Each day this week, we will “unwrap” one of five pressing employment law issues on the 2015 horizon for New York state and city employers. Previously, we covered the minimum wage hike, the anticipated enforcement of two new NYC laws, and the revamped NYC Commission on Human Rights. Today’s topic is the unsettled status of unpaid interns.
Finally, in 2015 – after what has felt like an endless wait – the federal Court of Appeals for the Second Circuit in Manhattan is expected to weigh in on the great intern debate: are company-sponsored unpaid internship programs lawful, or must interns be paid just like regular employees? The court has scheduled oral argument in tandem appeals for January 15, 2015, and should issue a ruling before year’s end.

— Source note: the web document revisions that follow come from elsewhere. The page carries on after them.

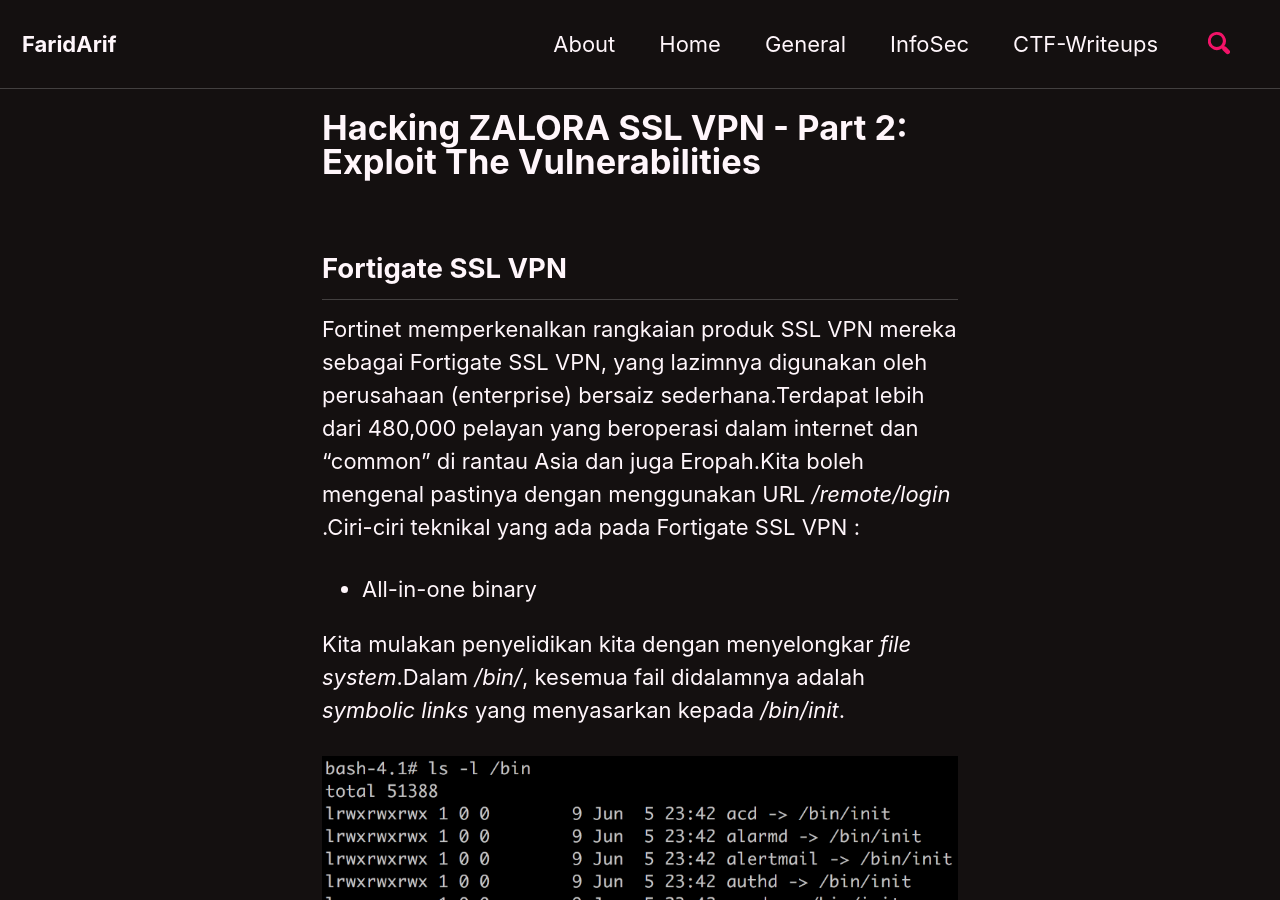
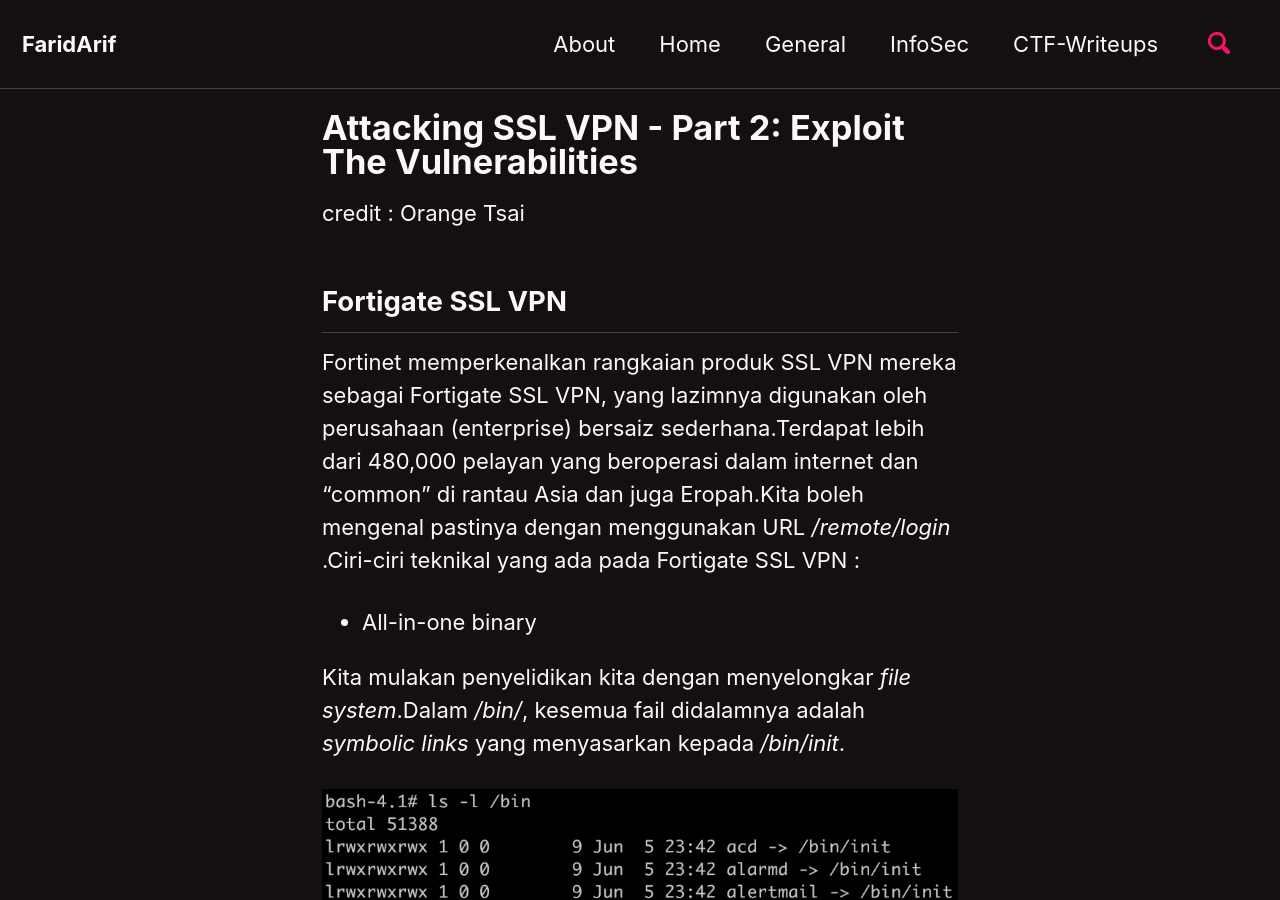
Before and after one commit to faridarif/faridarif.github.io, a Jekyll site: the page built from _posts/2021-04-04-hacking-ssl-vpn-2.md, in a window 1280 px wide and 900 px high. Built offline with Jekyll 4.4.1, drawn with Linux system fonts in a browser that asks for light colours; cached includes are drawn as plain includes.

Commit message:
Update 2021-04-04-hacking-ssl-vpn-2.md

```diff
--- a/_posts/2021-04-04-hacking-ssl-vpn-2.md
+++ b/_posts/2021-04-04-hacking-ssl-vpn-2.md
@@ -1,10 +1,12 @@
 ---
-title: "Hacking ZALORA SSL VPN - Part 2: Exploit The Vulnerabilities"
+title: "Attacking SSL VPN - Part 2: Exploit The Vulnerabilities"
 date: 2021-04-04
 layout: single
-permalink: /infosec/hacking-zalora-ssl-vpn-part-2-exploit-the-vulnerabilities/
+permalink: /infosec/attacking-ssl-vpn-part-2-exploit-the-vulnerabilities/
 tags: [Hacking , Infomation Security ]
 ---
+
+credit : Orange Tsai
 
 ## Fortigate SSL VPN
 
```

As we have previously reported on this site, unpaid internship programs were once considered a long-standing, stable facet of the U.S. business landscape, as well as a valuable option for students seeking to gain real-world experience and to open doors in their sought-after career field. But in recent years, these programs have come under intense scrutiny and fierce legal attack. A veritable flood of class and collective action lawsuits have been filed against employers across a broad swath of industries. Propelled by an ever-enterprising employee-plaintiffs’ bar, and facilitated by the soft job market following the 2008 recession, these suits have attempted to hold companies liable under the federal Fair Labor Standards Act (FLSA) and parallel state laws, under the theory that companies unlawfully withheld minimum wages and overtime pay, while reaping the benefits of interns’ “free” labor. The suits seek not only back pay with interest, but also hefty attorneys’ fees, and have become so costly for employers to defend that several high-profile companies have elected to discontinue their internship programs altogether.

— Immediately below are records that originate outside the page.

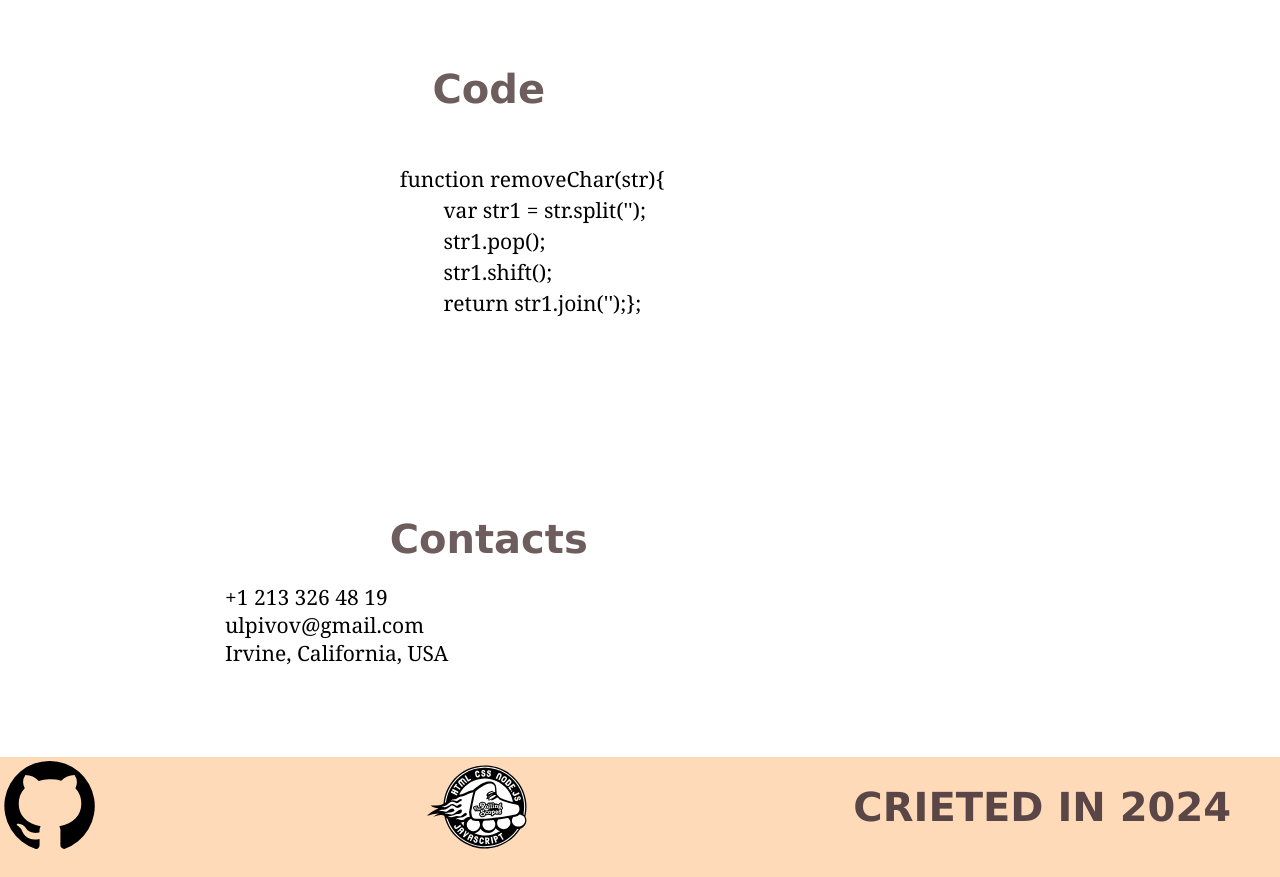
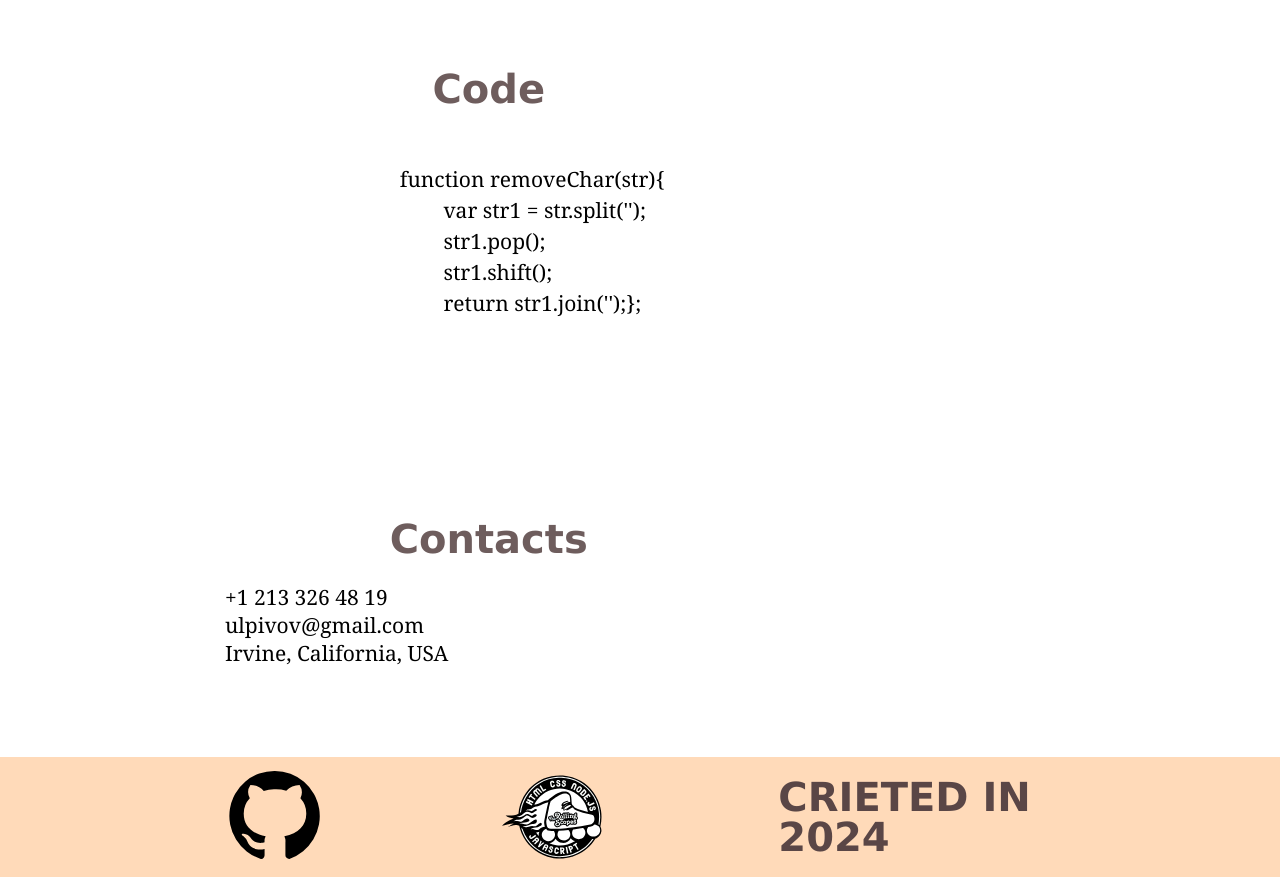
Before and after one commit to Ulpivov/rsschool-cv, a plain HTML site: page index.html in a window 1280 px wide. Shown: the part 1743-2620 px from the top of the page. Drawn offline with Linux system fonts and the light colour scheme.

Commit message:
feat: add social links

```diff
--- a/index.html
+++ b/index.html
@@ -12,6 +12,7 @@
 </head>
 
 <body>
+
 	<header class="header">
 
 		<div class="header__left">
@@ -29,11 +30,14 @@
 		<section class="about">
 			<div class="summury" id="about-me">
 				<h2 class="summury__subtitle">Summary</h2>
-				<div class="summury__describe">A goal-oriented Entry Level Frontend Developer with knowledge of HTML, CSS,
+				<div class="summury__describe">A goal-oriented Entry Level Frontend Developer with knowledge of HTML,
+					CSS,
 					JavaScript
-					seeking to use technical proficiency and creativity to develop engaging user experiences and advance in a
+					seeking to use technical proficiency and creativity to develop engaging user experiences and advance
+					in a
 					professional career.
-					I am a good team player. I don't have much experience. I have a little practice in website layout. I like
+					I am a good team player. I don't have much experience. I have a little practice in website layout. I
+					like
 					to
 					decide difficult tasks, if I don't know the answer I try to find it in different sources.
 				</div>
@@ -86,7 +90,7 @@
 				</ul>
 			</div>
 		</section>
-		<section class="navigation">
+		<div class="navigation">
 			<nav class="navigation__list">
 				<ul class="navigation__items">
 					<li class="navigation__item">
@@ -99,7 +103,7 @@
 						<a href="#my-english" class="navigation__link">English</a>
 					</li>
 					<li class="navigation__item">
-						<a href="#my-skills"" class=" navigation__link">Skills</a>
+						<a href="#my-skills" class=" navigation__link">Skills</a>
 					</li>
 					<li class="navigation__item">
 						<a href="#my-code" class="navigation__link">Code</a>
@@ -110,23 +114,26 @@
 				</ul>
 			</nav>
 
-		</section>
+		</div>
 	</main>
 	<footer class="footer">
-		<div class="container">
+
 		<ul class="footer__list">
 			<li class="footer__item">
-					<a href="" class="footer__link"> <img src="img/github.svg" alt="logo github" class="footer__img"> </a>
+				<a href="https://github.com/Ulpivov" target="_blank" class="footer__link"> <img src="img/github.svg"
+						alt="logo github" class="footer__img"> </a>
 			</li>
 			<li class="footer__item">
-					<a href="" class="footer__link"> <img src="img/logo-rs.svg" alt="logo rs" class="footer__img"> </a>
+				<a href="https://rs.school/courses/javascript-preschool-ru" target="_blank" class="footer__link"> <img
+						src="img/logo-rs.svg" alt="logo rs" class="footer__img"> </a>
 			</li>
 			<li class="footer__item">
 				<p class="footer__year">CRIETED IN 2024</p>
 			</li>
 		</ul>
-		</div>
+
 	</footer>
+
 </body>
 
 </html>
--- a/style.css
+++ b/style.css
@@ -121,12 +121,14 @@ h1{
 	min-height: calc(100vh - 35vh);
 	flex-direction: row;
 	padding-top: 10px;
+
 }
 .about,
 .experience{
 flex: 1;
 display: flex;
 flex-direction: column;
+
 }
 
 .summury__subtitle,
@@ -187,6 +189,7 @@ flex-direction: column;
 	padding-top: 90px;
 	padding-left: 100px;
 
+
 }
 .navigation__link{
 	color:#5a4646;
@@ -202,6 +205,7 @@ flex-direction: column;
 .footer{
 	height: 15vh;
 	background: #FFDAB9;
+	padding: 0px 225px 0px 225px;
 
 }
 .footer__list{
```
Lines whose indentation alone changed are shown as unchanged.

In its highly anticipated decision, the Second Circuit is expected to set the contours for when (if ever) a company must pay student (and other) interns. The court also will likely clarify whether, and if so, how much, deference federal courts should afford to policy positions of the United States Department of Labor (USDOL) on this issue. The USDOL contends that an intern must be classified as an employee under the FLSA (i.e., must be paid) unless all of the following six criteria are satisfied: (1) the internship is similar to training given in an educational environment; (2) the internship experience is for the benefit of the intern; (3) the intern does not displace regular employees; (4) the employer derives no immediate advantage from the intern’s activities; (5) the intern is not necessarily entitled to a job at the conclusion of the internship; and (6) the employer and the intern understand that the intern is not entitled to wages. The New York State Department of Labor, for its own part, has articulated 11 criteria (several of which are duplicative of the USDOL’s six) that must be met for a valid internship program.
The Second Circuit’s ruling will likely be based as much on politics and policy as on any technical FLSA statutory analysis. The USDOL has filed an amicus brief in the two intern cases pending before the court, urging that it “defer to the [the agency’s] longstanding six-part trainee test.” Other interested organizations, such as the United States Chamber of Commerce and the National Employment Law Project, have also vocalized their contrary positions, urging the court to rule in favor of the companies in the pending cases.
Many deem the Second Circuit’s decision to be the most important wage-and-hour decision expected in 2015, and it is anticipated to have significant impact on the future structure and use of internship programs not only in New York, but nationwide as well. Stay tuned here for future reports about developments in this hot legal story for 2015.
What Does This Mean for My Company?
New York employers can and indeed should expect a bevy of changes over the next year. From the minimum wage increase to expanded protections for pregnant employees to the use of unpaid labor, the New York employment law landscape remains in flux and is as dynamic as ever. Employers should therefore consult with experienced counsel immediately to discuss these issues and prepare a cogent plan of action to face them head-on.
Be sure that this is a New Year’s resolution that you actually keep!